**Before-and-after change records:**
[Start of section]

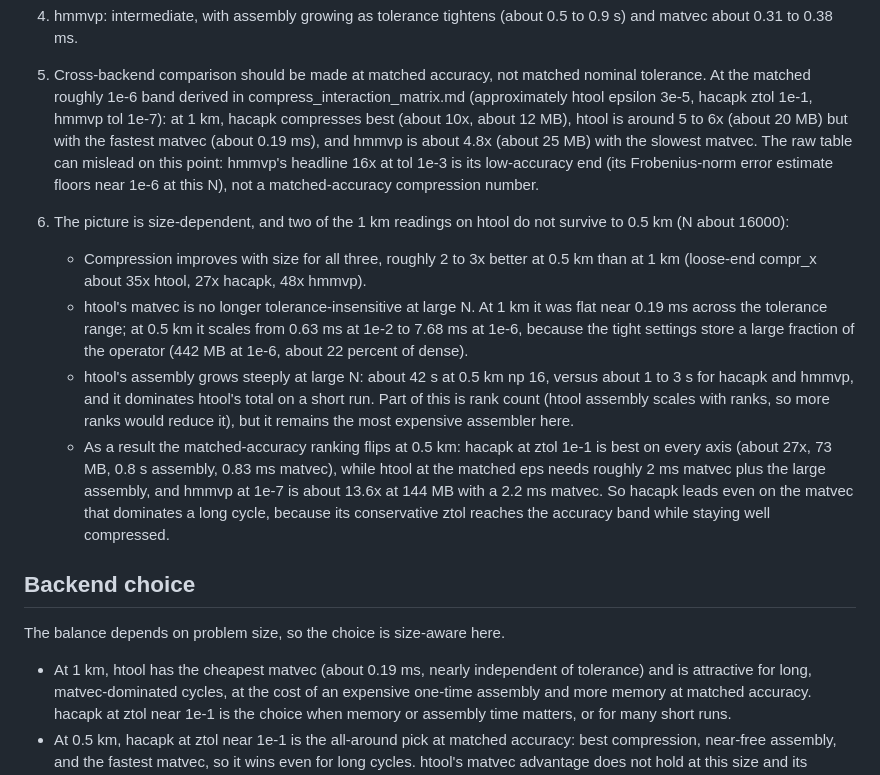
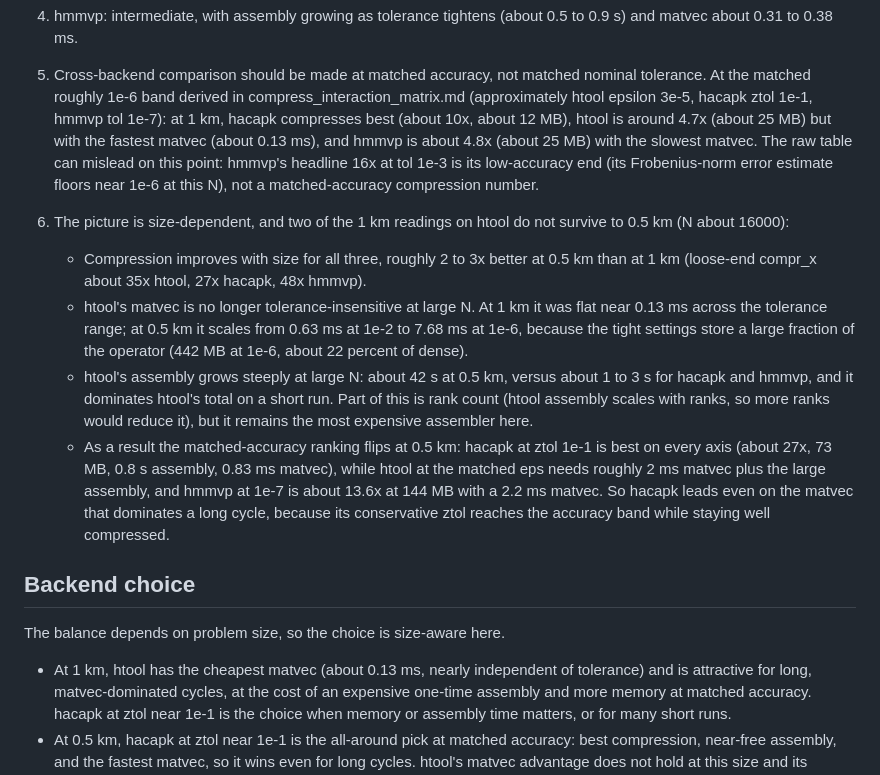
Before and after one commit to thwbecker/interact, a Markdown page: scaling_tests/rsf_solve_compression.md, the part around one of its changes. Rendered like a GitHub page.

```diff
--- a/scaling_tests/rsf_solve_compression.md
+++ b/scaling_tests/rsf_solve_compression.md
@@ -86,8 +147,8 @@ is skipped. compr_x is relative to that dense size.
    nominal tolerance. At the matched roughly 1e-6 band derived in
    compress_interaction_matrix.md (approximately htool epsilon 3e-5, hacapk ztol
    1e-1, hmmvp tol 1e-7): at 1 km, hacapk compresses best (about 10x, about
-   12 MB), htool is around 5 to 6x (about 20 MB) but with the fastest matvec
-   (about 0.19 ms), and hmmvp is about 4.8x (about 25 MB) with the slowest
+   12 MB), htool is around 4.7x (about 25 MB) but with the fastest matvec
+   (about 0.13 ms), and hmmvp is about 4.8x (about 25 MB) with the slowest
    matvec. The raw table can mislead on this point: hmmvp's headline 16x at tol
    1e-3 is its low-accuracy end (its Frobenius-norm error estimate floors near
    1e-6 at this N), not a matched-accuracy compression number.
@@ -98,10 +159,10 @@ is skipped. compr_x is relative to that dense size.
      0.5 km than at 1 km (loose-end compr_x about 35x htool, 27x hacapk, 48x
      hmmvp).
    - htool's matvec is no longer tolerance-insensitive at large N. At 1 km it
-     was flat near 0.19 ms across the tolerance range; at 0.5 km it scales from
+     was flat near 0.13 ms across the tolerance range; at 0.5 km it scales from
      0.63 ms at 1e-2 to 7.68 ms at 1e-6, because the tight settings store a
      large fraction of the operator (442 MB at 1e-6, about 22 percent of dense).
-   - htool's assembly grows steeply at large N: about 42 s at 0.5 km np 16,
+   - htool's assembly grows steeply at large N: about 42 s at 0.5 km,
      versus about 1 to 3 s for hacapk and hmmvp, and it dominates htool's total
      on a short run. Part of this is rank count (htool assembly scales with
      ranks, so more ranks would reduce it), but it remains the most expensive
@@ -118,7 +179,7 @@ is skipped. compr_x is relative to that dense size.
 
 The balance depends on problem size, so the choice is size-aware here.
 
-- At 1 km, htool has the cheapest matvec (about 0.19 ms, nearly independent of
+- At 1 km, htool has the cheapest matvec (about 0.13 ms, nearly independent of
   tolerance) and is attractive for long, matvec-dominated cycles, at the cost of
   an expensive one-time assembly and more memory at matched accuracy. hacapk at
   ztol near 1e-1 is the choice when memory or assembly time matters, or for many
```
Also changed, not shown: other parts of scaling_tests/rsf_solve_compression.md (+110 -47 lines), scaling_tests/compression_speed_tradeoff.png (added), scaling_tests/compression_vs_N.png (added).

[End of section]

**Task statement:** Find the lines above that contain the word "matvec" and collect them.

**Exercise output:**
-   12 MB), htool is around 5 to 6x (about 20 MB) but with the fastest matvec
+   12 MB), htool is around 4.7x (about 25 MB) but with the fastest matvec
    matvec. The raw table can mislead on this point: hmmvp's headline 16x at tol
    - htool's matvec is no longer tolerance-insensitive at large N. At 1 km it
-- At 1 km, htool has the cheapest matvec (about 0.19 ms, nearly independent of
+- At 1 km, htool has the cheapest matvec (about 0.13 ms, nearly independent of
   tolerance) and is attractive for long, matvec-dominated cycles, at the cost of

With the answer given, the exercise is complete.